intelligence: God help us if machines ever think like people", in
which he questions the idea that Humans are a good model on which to
base machine consciousness. Why? "We don't build skyscrapers based on
the same principles as the human spine; if we did, then they'd be
constantly falling down or showing signs of significant weakness. We
don't build transport systems that work like the human body, using
muscle-like elastic bands snapping back and forth to power them." He
notes that even the Human body is a mess because "evolution is a
terrible designer". His premise is based on a recent book by Gary
The Haphazard Construction of the Human Mind which investigates
the conflicts between the millions of years old features of the brain
that are now conflicting with the relatively recently acquired features
based on language. In the end he suggests that giving a machine a mind
as badly designed as ours would be an act of cruelty.
"I just think that humans are a terrible example to follow if you want to develop something that's conscious".
Depending on the definition of 'conscious', there may be no choice for the outcome of a conscious machine to be like a human - because that potentially includes everything that makes up the definition.

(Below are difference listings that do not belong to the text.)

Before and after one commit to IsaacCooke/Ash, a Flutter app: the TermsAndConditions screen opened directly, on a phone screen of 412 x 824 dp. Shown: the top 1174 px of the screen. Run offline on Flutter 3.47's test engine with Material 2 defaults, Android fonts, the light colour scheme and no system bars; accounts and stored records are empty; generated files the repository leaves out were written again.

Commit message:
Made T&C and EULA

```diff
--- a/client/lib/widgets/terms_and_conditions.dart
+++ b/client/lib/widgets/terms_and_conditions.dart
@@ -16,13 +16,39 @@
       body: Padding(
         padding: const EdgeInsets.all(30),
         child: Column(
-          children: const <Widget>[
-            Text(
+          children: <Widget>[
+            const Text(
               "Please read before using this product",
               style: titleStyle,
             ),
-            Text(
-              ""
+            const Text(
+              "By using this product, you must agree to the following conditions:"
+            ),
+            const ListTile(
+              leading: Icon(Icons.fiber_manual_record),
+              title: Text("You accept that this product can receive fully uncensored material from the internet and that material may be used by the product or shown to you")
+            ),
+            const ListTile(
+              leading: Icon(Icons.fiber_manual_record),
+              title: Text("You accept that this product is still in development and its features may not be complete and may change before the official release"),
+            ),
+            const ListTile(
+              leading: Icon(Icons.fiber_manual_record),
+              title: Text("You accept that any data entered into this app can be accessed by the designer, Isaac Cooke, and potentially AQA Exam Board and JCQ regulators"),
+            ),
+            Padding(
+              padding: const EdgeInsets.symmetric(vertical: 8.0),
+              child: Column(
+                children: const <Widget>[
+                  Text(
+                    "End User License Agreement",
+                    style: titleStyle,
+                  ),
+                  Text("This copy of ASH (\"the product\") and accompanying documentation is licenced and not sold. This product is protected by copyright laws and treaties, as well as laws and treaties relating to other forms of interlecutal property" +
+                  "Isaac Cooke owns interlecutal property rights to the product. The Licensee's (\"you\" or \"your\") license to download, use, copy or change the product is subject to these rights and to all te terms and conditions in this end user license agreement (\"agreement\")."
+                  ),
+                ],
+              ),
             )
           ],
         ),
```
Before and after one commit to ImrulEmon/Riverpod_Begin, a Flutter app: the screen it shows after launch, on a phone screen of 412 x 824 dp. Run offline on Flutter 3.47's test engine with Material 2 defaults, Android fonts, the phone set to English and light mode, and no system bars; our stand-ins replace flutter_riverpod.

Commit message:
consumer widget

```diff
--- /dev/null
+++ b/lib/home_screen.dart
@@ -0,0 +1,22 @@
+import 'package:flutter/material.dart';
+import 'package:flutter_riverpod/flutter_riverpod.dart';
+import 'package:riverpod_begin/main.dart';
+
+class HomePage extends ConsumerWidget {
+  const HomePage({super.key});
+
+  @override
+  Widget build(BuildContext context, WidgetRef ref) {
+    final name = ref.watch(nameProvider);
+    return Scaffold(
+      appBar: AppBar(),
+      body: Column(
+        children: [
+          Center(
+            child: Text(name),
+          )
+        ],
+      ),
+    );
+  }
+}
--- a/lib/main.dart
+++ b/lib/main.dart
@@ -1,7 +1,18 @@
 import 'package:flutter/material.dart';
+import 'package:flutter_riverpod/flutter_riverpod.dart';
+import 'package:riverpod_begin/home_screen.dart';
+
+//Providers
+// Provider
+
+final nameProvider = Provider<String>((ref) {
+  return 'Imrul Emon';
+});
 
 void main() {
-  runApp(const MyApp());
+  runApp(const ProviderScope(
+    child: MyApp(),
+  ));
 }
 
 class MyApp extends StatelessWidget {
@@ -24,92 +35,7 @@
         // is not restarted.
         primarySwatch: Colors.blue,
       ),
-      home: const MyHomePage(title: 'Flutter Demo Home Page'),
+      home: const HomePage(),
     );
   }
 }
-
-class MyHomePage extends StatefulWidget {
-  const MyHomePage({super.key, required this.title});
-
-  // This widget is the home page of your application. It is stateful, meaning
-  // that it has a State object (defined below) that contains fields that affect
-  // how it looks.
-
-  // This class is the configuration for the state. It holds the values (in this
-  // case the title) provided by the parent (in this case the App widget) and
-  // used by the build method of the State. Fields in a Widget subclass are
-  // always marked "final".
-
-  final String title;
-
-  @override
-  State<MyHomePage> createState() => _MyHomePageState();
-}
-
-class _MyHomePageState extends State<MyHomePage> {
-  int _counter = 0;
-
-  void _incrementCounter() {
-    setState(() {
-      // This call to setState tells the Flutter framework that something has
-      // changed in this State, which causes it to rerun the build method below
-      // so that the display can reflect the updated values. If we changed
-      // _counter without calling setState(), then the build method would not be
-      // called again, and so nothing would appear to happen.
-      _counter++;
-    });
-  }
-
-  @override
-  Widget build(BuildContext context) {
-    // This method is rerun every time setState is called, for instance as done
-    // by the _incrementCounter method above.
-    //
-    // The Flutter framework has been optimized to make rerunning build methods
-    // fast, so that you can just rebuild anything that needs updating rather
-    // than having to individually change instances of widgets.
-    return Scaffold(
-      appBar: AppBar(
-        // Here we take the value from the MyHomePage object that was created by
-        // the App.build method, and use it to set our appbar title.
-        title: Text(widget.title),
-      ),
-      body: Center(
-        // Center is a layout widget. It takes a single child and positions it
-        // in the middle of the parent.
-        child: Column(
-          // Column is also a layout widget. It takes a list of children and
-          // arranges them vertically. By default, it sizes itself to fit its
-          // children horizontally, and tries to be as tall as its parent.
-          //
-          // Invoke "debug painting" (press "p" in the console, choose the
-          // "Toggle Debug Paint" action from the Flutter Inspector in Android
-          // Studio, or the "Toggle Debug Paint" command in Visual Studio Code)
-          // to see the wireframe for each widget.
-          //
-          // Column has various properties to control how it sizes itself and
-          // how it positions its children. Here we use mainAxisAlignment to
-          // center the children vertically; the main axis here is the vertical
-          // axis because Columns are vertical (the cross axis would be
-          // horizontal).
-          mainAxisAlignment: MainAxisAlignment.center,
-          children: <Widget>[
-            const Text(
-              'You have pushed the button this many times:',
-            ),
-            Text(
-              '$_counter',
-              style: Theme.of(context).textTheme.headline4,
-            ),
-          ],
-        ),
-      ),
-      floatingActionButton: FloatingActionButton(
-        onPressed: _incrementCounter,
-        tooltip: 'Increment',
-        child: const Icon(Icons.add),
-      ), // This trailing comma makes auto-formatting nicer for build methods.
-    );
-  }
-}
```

The thing about sky scrapers and transport systems seem to be a red herring. Although you could argue that buildings made bend to withstand earth quakes are similar to a human spine, and that any stored energy element used to power transport etc is just a complex version of potential kinetic energy stored in a stretched elastic band.
I would have to agree with much of what Mr Arthur writes. I can think
of no good reason why an intelligent machine would have to be
organized or function in a manner analogous to an intelligent animal.
On the other hand, the human brain, with all of it's evolutionary
baggage, is amazingly capable.
Although neuroscience progress has been slow, I am inclined to believe
that there will come a day when we will have a thorough understanding
of how the human brain operates, and will also be able to construct
artificial minds that are so much more effective and efficient.
I'm pretty sure most attempts at "replicating human thought" arn't trying to out-and-out copy every detail of us, just the parts that whoever is making that paticular intelligence thinks is important. Most likely, any (or at least the most obvious) flaws in the human reasoning system will be looked over as details which can be abstracted away, and thus thus replaced with whatever's more efficient, much like how most robot developers don't intentonally use messed up cameras in order to simulate the human eye. So no, I don't think our machines will be riddled with weird quirks of human biology. They will, however, be riddled with weird quirks of human culture. ;)